The acting Inspector General also said he had written to his predecessor and other recently retired senior police officers to return the vehicles in their possession.
“So, what I am telling you is that I have signed a directive to my SIP (I have a special investigation panel, I set it up). It is going to investigate all the vehicle purchases, contributions to the police and the distribution of those vehicles in the last three years; we are going to look into that.
“When I took over, there was no vehicle, even the vehicle I would use. I discovered the last IG went away with 24 vehicles; the DIGs, some of them eight, some of them seven. The IG’s vehicles included two BMW 7 series, one armoured; and he left me with an old car.
“The last time I followed the President with it, he was asking me, ‘what are you doing with this old car’ because if you see the headlight, the thing has changed colour, which means they parked it and rains and everything had fallen on it, but the new ones that were bought, he (Arase) went with all of them; they are part of the 24.
“I wrote back to him and said, we have a policy that says when a policeman retires, if you are an IG, AIG, a CP, you are entitled to some vehicles; please, the extra, return it. Four vehicles are enough for an average human being, but what will you even do with four vehicles; but he took 24 vehicles, including two BMW cars.
“I wrote to him (Arase), I wrote to the DIGs.”
He said he was baffled that cars that were parked at the force headquarters transport department disappeared just a week before he assumed duties as Inspector General.

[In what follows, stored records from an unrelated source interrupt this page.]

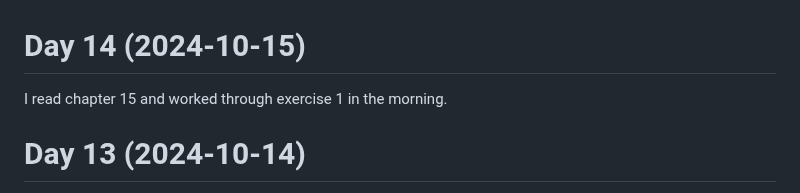
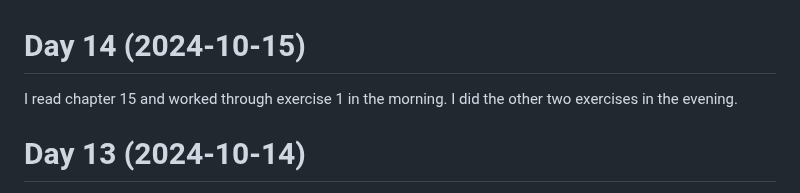
Before and after one commit to patrickbucher/daily-frontend-grind-q4-2024, a Markdown page: diary.md, the part around the change. Rendered like a GitHub page.

Commit message:
updated diary

```diff
--- a/diary.md
+++ b/diary.md
@@ -1,6 +1,7 @@
 # Day 14 (2024-10-15)
 
-I read chapter 15 and worked through exercise 1 in the morning.
+I read chapter 15 and worked through exercise 1 in the morning. I did the other
+two exercises in the evening.
 
 # Day 13 (2024-10-14)
 
```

“If you look through the windows of my former office and from the report from my (Force) transport officer, you would see cars but a week to the day I would resume, all these cars disappeared.”
However, Mr. Arase denied the allegation, describing it as a malicious propaganda.
He said Mr. Idris should focus on confronting the security challenges in the country instead of wasting time on “media propaganda.”
“What am I going to do with 24 cars? Do I want to open a car shop? This is a malicious accusation. There are ways of verifying issues rather than engaging in media propaganda,” The Punch quoted the former police boss as saying.
Meanwhile, Mr. Idris has vowed to investigate the complaints by some officers over unfair promotions and postings. He said he has set up a probe panel to investigate if the promotions were in line with the dictates of the police service commission.tweet